Directions for this task:
Report every line of the records that includes the word "BACKLOG".
##### Listed records
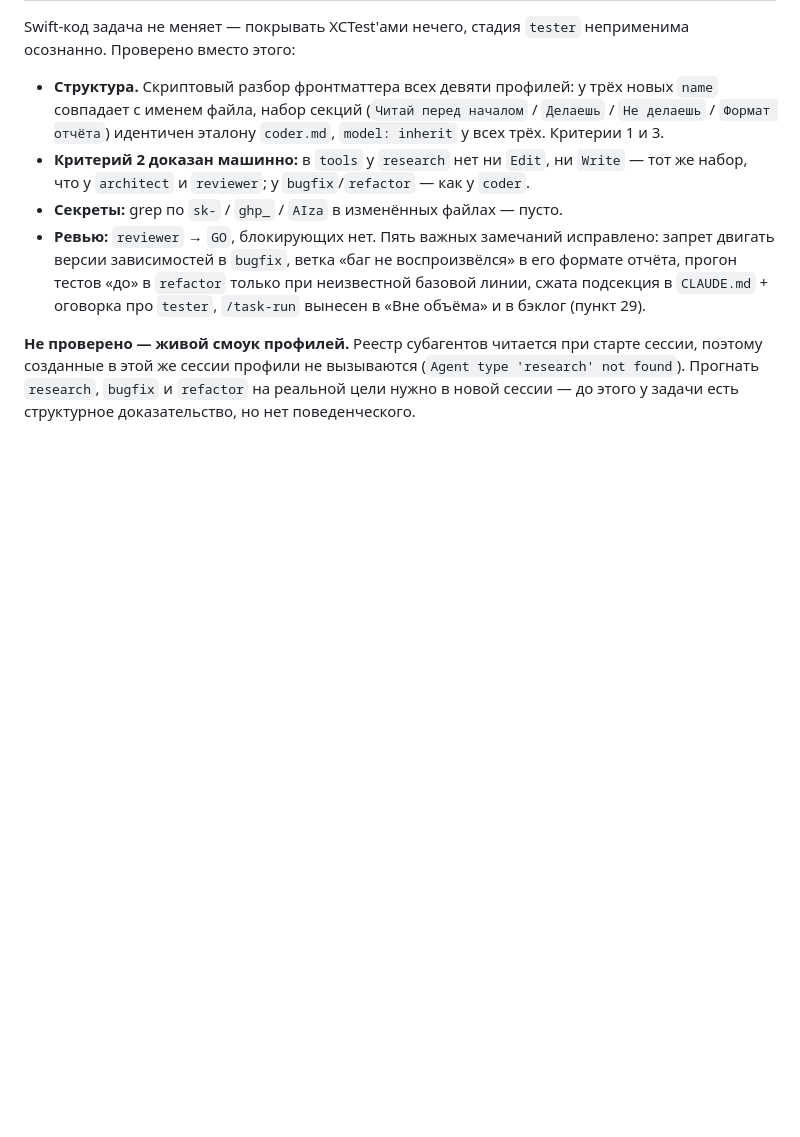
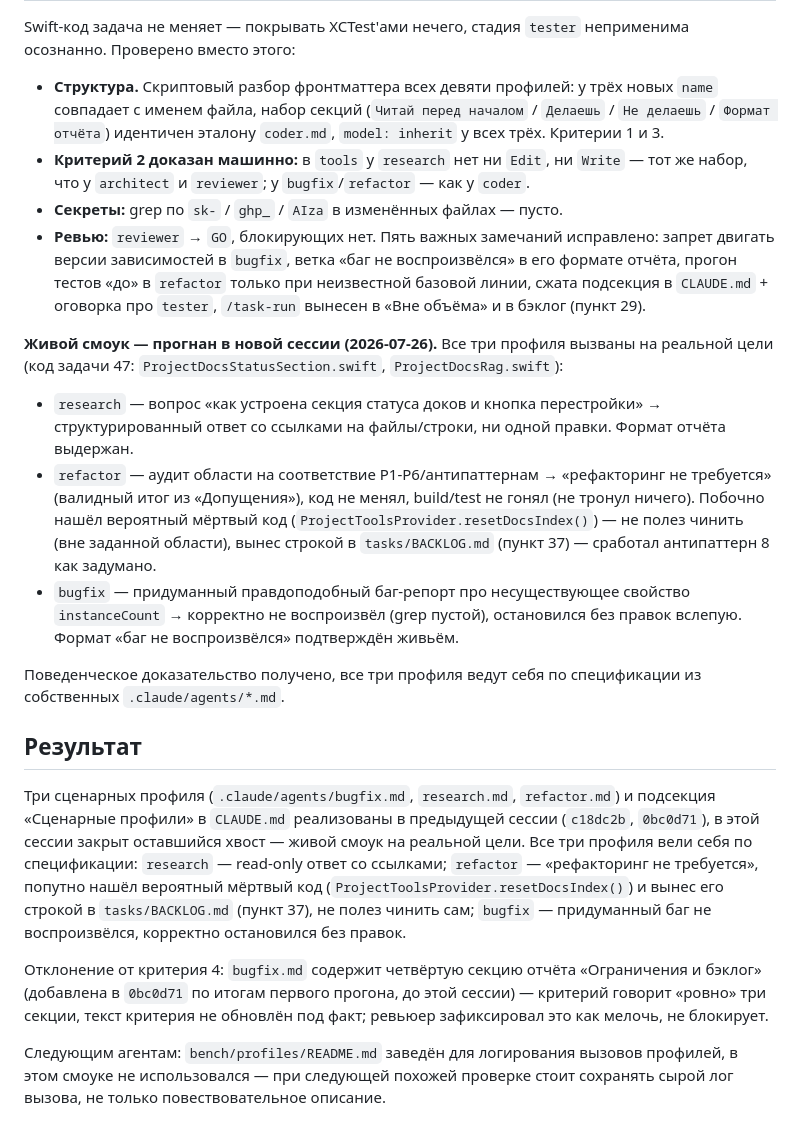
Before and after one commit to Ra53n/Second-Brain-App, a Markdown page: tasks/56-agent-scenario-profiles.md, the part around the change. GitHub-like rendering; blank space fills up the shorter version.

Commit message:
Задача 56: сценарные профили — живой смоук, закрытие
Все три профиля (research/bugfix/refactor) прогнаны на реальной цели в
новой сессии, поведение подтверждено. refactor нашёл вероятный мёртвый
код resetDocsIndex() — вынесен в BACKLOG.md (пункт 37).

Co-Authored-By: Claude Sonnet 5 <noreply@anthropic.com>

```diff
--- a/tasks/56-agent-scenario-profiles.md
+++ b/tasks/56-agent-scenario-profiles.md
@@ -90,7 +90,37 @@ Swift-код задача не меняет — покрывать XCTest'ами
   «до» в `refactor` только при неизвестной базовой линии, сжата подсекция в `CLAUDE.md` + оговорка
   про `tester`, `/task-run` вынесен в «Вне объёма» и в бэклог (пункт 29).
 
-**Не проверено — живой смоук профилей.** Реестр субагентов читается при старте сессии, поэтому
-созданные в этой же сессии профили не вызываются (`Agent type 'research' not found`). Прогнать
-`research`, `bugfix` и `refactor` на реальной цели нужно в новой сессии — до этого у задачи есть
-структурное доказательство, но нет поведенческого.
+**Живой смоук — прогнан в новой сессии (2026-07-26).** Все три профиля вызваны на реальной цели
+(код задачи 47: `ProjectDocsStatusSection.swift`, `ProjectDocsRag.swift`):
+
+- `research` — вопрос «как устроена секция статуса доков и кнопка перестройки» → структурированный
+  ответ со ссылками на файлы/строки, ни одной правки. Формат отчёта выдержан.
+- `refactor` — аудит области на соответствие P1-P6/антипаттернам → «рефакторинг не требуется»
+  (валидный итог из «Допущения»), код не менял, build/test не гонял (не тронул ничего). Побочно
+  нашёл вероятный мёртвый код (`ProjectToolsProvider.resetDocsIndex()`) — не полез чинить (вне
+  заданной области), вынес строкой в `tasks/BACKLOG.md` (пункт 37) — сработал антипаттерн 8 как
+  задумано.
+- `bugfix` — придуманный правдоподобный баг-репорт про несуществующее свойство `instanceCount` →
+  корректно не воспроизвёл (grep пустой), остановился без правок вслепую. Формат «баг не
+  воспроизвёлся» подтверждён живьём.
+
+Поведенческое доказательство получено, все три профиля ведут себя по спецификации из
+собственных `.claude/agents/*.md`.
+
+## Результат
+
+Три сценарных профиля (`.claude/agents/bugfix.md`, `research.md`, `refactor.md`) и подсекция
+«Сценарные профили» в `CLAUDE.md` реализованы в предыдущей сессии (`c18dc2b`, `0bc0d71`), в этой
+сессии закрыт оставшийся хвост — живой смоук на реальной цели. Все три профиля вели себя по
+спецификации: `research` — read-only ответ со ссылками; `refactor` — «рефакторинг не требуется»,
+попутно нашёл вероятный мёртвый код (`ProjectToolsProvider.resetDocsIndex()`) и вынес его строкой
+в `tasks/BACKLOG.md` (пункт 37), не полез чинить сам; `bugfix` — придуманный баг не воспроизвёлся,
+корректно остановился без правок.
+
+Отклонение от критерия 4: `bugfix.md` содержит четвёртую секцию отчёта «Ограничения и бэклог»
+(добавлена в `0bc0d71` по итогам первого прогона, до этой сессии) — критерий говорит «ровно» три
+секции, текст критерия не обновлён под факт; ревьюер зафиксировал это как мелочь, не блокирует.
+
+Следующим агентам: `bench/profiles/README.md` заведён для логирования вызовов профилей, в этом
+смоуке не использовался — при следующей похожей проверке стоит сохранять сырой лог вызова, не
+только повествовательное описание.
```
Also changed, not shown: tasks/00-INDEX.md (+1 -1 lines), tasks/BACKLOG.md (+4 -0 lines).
##########
Finished exercise:
код resetDocsIndex() — вынесен в BACKLOG.md (пункт 37).
+  заданной области), вынес строкой в `tasks/BACKLOG.md` (пункт 37) — сработал антипаттерн 8 как
+в `tasks/BACKLOG.md` (пункт 37), не полез чинить сам; `bugfix` — придуманный баг не воспроизвёлся,
Also changed, not shown: tasks/00-INDEX.md (+1 -1 lines), tasks/BACKLOG.md (+4 -0 lines).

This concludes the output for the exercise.